PROBLEM DETAILS —
The records that follow must be repeated exactly, except for their pictures.
# # # # #
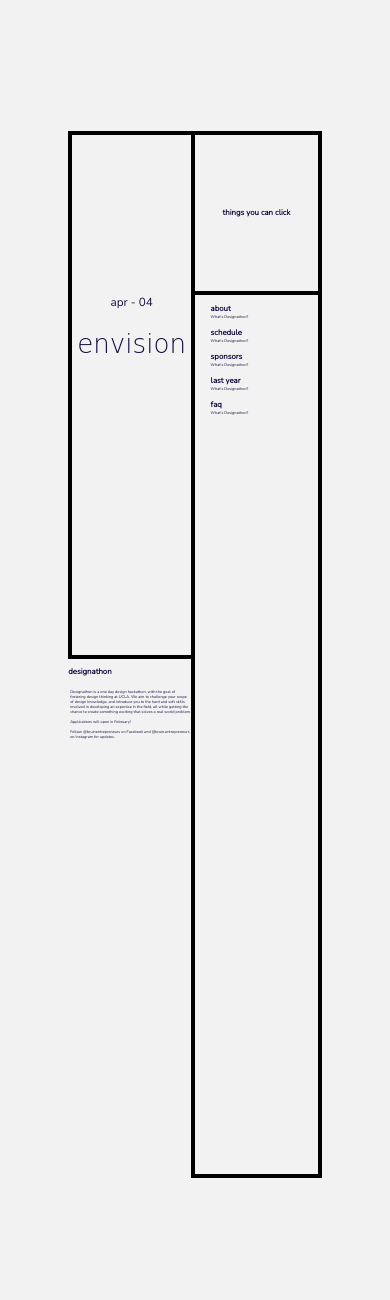
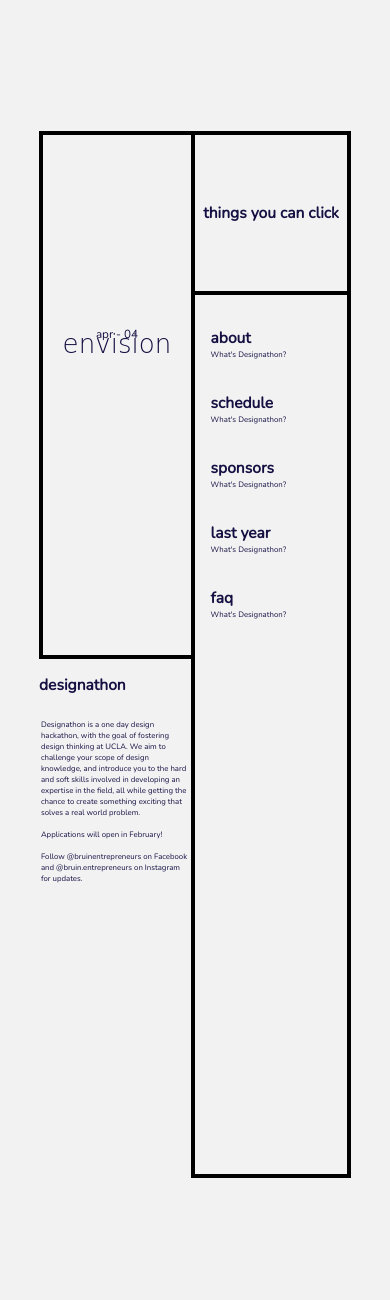
Before and after one commit to Bruin-Entrepreneurs/designathon_2020, a PHP site: page /index.html in a window 390 px wide. Shown: the top 1300 px of the page. Run offline with PHP 8.4, Linux system fonts and the light colour scheme; some web fonts are replaced.

Commit message:
Updated base.css to include size formatting and modified some html tags

```diff
--- a/base.css
+++ b/base.css
@@ -20,6 +20,11 @@ p {
     color: #151041;
     font-weight: 100;
     font-size: 1vw;
+}
+
+a {
+    text-decoration: none;
+    color: #151041;
 }
 
 
@@ -53,7 +58,7 @@ p {
   font-family: 'Nunito', sans-serif;
   font-weight: normal;
   font-size: 3vw;
-  margin: 0;
+  margin: 1rem 0;
   /* margin: auto 0; */
 }
 
@@ -469,9 +474,10 @@ p {
     padding-left: 5%;
 }
 
+/*
 #faq {
   height: auto;
-}
+}*/
 
 #sponsors {
   height: auto;
@@ -689,6 +695,10 @@ Creates a rectangular container for the boxes
   padding-left: 6.25rem;
 }
 
+#last-year-text {
+  margin: auto 4%;
+}
+
 #last-year-winners-box {
     height: 50%;
     width: 90%
@@ -713,41 +723,56 @@ Creates a rectangular container for the boxes
 }
 
 .q-box-question {
-
+  font-size: 2vw;
 }
 
 @media (max-width: 40rem) {
-  .navbar {
-    margin-left: 0;
-    margin-right: 0;
-    width: 100%;
 
-    flex-direction: column;
-    justify-content: center;
-    align-items: center;
+  p {
+    /* margin-top: 0; */
+    font-size: 2vw;
   }
-  .home-img {
-    height: 50%;
+
+  .container {
+    width: 80vw;
   }
-  .apply-button {
-    margin: auto;
-    margin-top: 0.5rem;
+
+  .container-plain {
+    width: 80vw;
   }
-  .nav-buttonbar {
-    justify-content: center;
+
+  #title-date-text {
+    margin: 2rem 0;
   }
-  .nav-title {
-    font-size: 25px;
+
+  #title-sub-title {
+    font-size: 4vw;
   }
-  .circle-lines {
-    width: 50%;
+
+  #last-year-text {
+    font-size: 1.8vw;
   }
-  .about-img {
-    display: none;
+
+  .link-item {
+    margin: 2rem 0;
   }
-  .sponsorDivImg {
-    width: 15rem;
-    height: 10rem;
-    margin: 1rem;
+
+  .link-title-text {
+    font-size: 4vw;
   }
+
+  .section-title-text {
+    font-size: 4vw;
+  }
+
+  .winner-name {
+    font-size: 2.3vw;
+
+  }
+
+  .q-box-question {
+    margin-bottom: 0;
+    font-size: 3.8vw;
+  }
+
 }
--- a/index.html
+++ b/index.html
@@ -13,26 +13,7 @@
 	<meta name="viewport" content="width=device-width, initial-scale=1" user-scalable="no" />
 </head>
 <body>
-    <!-- <div class="page">
-	 <div class="container">
-	 <div class="half-column"></div>
-	 <div class="half-column" id="noborder">
-	 <div class="half-row" id="thiccBorderBottom">
-	 <div class="half-row" id="smallRow">
-	 <h1>sponsors</h1>
-	 </div>
-	 <div class="half-row" id="thiccBorderTop"></div>
-	 </div>
-	 <div class="half-row" id="thiccBorderLeft">
-	 <div class="half-row" id="thiccMargin">
-	 <div class="box" id="noborder">
-	 <div class="dogImage"></div>
-	 </div>
-	 </div>
-	 </div>
-	 </div>
-	 </div>
-	 </div> -->
+
     <div class="page">
       <div class="container-plain">
 	<div id="title-box" class="half-column-plain" >
@@ -68,23 +49,23 @@
 	  </div>
 	  <div class="link-box" >
 	      <div class="link-item" >
-		  <h2 class="link-title-text">about</h2>
+		  <a href="#title-sub-title"><h2 class="link-title-text">about</h2></a>
 		  <p class="link-subtext">What's Designathon?</p>
 	      </div>
 	      <div class="link-item">
-		  <h2 class="link-title-text">schedule</h2>
+		  <a href="#schedule"><h2 class="link-title-text">schedule</h2></a>
 		  <p class="link-subtext">What's Designathon?</p>
 	      </div>
 	      <div class="link-item">
-		  <h2 class="link-title-text">sponsors</h2>
+		  <a href="#sponsors"><h2 class="link-title-text">sponsors</h2></a>
 		  <p class="link-subtext">What's Designathon?</p>
 	      </div>
 	      <div class="link-item">
-		  <h2 class="link-title-text">last year</h2>
+		  <a href='#last-year'><h2 class="link-title-text">last year</h2></a>
 		  <p class="link-subtext">What's Designathon?</p>
 	      </div>
 	      <div class="link-item">
-		  <h2 class="link-title-text">faq</h2>
+		  <a href='#faq'><h2 class="link-title-text">faq</h2></a>
 		  <p class="link-subtext">What's Designathon?</p>
 	      </div>
 	  </div>
@@ -209,14 +190,14 @@
       </div>
 	</div>
 
-	<div class="page">
+	<div id='last-year' class="page">
 	  <div class="container-plain">
 	    <div class="half-column" style="height: 50%; border-right: 0;">
 	      <div class="section-title" style="height: 30%;" >
 		<h1 class="section-title-text">last year</h1>
 	      </div>
 	      <div class="half-row-plain">
-		<p style="margin: auto 4%;">
+		<p id='last-year-text'>
 		  We had 100 amazing attendees last year who picked an
 		  aspect of the college experience to (re)define. Groups worked
 		  on ideas that varied from fostering more collaboration between
@@ -260,7 +241,7 @@
 	</div>
 
 	<div class="page">
-	    <div class="container" >
+	    <div id='faq' class="container" >
 		<div class="section-title" >
 		    <h1 class="section-title-text" >faq</h1>
 		</div>
```
Also changed, not shown: 1 other file.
# # # # #
ANSWER TO THE EXERCISE —
Before and after one commit to Bruin-Entrepreneurs/designathon_2020, a PHP site: page /index.html in a window 390 px wide. Shown: the top 1300 px of the page. Run offline with PHP 8.4, Linux system fonts and the light colour scheme; some web fonts are replaced.

Commit message:
Updated base.css to include size formatting and modified some html tags

```diff
--- a/base.css
+++ b/base.css
@@ -20,6 +20,11 @@ p {
     color: #151041;
     font-weight: 100;
     font-size: 1vw;
+}
+
+a {
+    text-decoration: none;
+    color: #151041;
 }
 
 
@@ -53,7 +58,7 @@ p {
   font-family: 'Nunito', sans-serif;
   font-weight: normal;
   font-size: 3vw;
-  margin: 0;
+  margin: 1rem 0;
   /* margin: auto 0; */
 }
 
@@ -469,9 +474,10 @@ p {
     padding-left: 5%;
 }
 
+/*
 #faq {
   height: auto;
-}
+}*/
 
 #sponsors {
   height: auto;
@@ -689,6 +695,10 @@ Creates a rectangular container for the boxes
   padding-left: 6.25rem;
 }
 
+#last-year-text {
+  margin: auto 4%;
+}
+
 #last-year-winners-box {
     height: 50%;
     width: 90%
@@ -713,41 +723,56 @@ Creates a rectangular container for the boxes
 }
 
 .q-box-question {
-
+  font-size: 2vw;
 }
 
 @media (max-width: 40rem) {
-  .navbar {
-    margin-left: 0;
-    margin-right: 0;
-    width: 100%;
 
-    flex-direction: column;
-    justify-content: center;
-    align-items: center;
+  p {
+    /* margin-top: 0; */
+    font-size: 2vw;
   }
-  .home-img {
-    height: 50%;
+
+  .container {
+    width: 80vw;
   }
-  .apply-button {
-    margin: auto;
-    margin-top: 0.5rem;
+
+  .container-plain {
+    width: 80vw;
   }
-  .nav-buttonbar {
-    justify-content: center;
+
+  #title-date-text {
+    margin: 2rem 0;
   }
-  .nav-title {
-    font-size: 25px;
+
+  #title-sub-title {
+    font-size: 4vw;
   }
-  .circle-lines {
-    width: 50%;
+
+  #last-year-text {
+    font-size: 1.8vw;
   }
-  .about-img {
-    display: none;
+
+  .link-item {
+    margin: 2rem 0;
   }
-  .sponsorDivImg {
-    width: 15rem;
-    height: 10rem;
-    margin: 1rem;
+
+  .link-title-text {
+    font-size: 4vw;
   }
+
+  .section-title-text {
+    font-size: 4vw;
+  }
+
+  .winner-name {
+    font-size: 2.3vw;
+
+  }
+
+  .q-box-question {
+    margin-bottom: 0;
+    font-size: 3.8vw;
+  }
+
 }
--- a/index.html
+++ b/index.html
@@ -13,26 +13,7 @@
 	<meta name="viewport" content="width=device-width, initial-scale=1" user-scalable="no" />
 </head>
 <body>
-    <!-- <div class="page">
-	 <div class="container">
-	 <div class="half-column"></div>
-	 <div class="half-column" id="noborder">
-	 <div class="half-row" id="thiccBorderBottom">
-	 <div class="half-row" id="smallRow">
-	 <h1>sponsors</h1>
-	 </div>
-	 <div class="half-row" id="thiccBorderTop"></div>
-	 </div>
-	 <div class="half-row" id="thiccBorderLeft">
-	 <div class="half-row" id="thiccMargin">
-	 <div class="box" id="noborder">
-	 <div class="dogImage"></div>
-	 </div>
-	 </div>
-	 </div>
-	 </div>
-	 </div>
-	 </div> -->
+
     <div class="page">
       <div class="container-plain">
 	<div id="title-box" class="half-column-plain" >
@@ -68,23 +49,23 @@
 	  </div>
 	  <div class="link-box" >
 	      <div class="link-item" >
-		  <h2 class="link-title-text">about</h2>
+		  <a href="#title-sub-title"><h2 class="link-title-text">about</h2></a>
 		  <p class="link-subtext">What's Designathon?</p>
 	      </div>
 	      <div class="link-item">
-		  <h2 class="link-title-text">schedule</h2>
+		  <a href="#schedule"><h2 class="link-title-text">schedule</h2></a>
 		  <p class="link-subtext">What's Designathon?</p>
 	      </div>
 	      <div class="link-item">
-		  <h2 class="link-title-text">sponsors</h2>
+		  <a href="#sponsors"><h2 class="link-title-text">sponsors</h2></a>
 		  <p class="link-subtext">What's Designathon?</p>
 	      </div>
 	      <div class="link-item">
-		  <h2 class="link-title-text">last year</h2>
+		  <a href='#last-year'><h2 class="link-title-text">last year</h2></a>
 		  <p class="link-subtext">What's Designathon?</p>
 	      </div>
 	      <div class="link-item">
-		  <h2 class="link-title-text">faq</h2>
+		  <a href='#faq'><h2 class="link-title-text">faq</h2></a>
 		  <p class="link-subtext">What's Designathon?</p>
 	      </div>
 	  </div>
@@ -209,14 +190,14 @@
       </div>
 	</div>
 
-	<div class="page">
+	<div id='last-year' class="page">
 	  <div class="container-plain">
 	    <div class="half-column" style="height: 50%; border-right: 0;">
 	      <div class="section-title" style="height: 30%;" >
 		<h1 class="section-title-text">last year</h1>
 	      </div>
 	      <div class="half-row-plain">
-		<p style="margin: auto 4%;">
+		<p id='last-year-text'>
 		  We had 100 amazing attendees last year who picked an
 		  aspect of the college experience to (re)define. Groups worked
 		  on ideas that varied from fostering more collaboration between
@@ -260,7 +241,7 @@
 	</div>
 
 	<div class="page">
-	    <div class="container" >
+	    <div id='faq' class="container" >
 		<div class="section-title" >
 		    <h1 class="section-title-text" >faq</h1>
 		</div>
```
Also changed, not shown: 1 other file.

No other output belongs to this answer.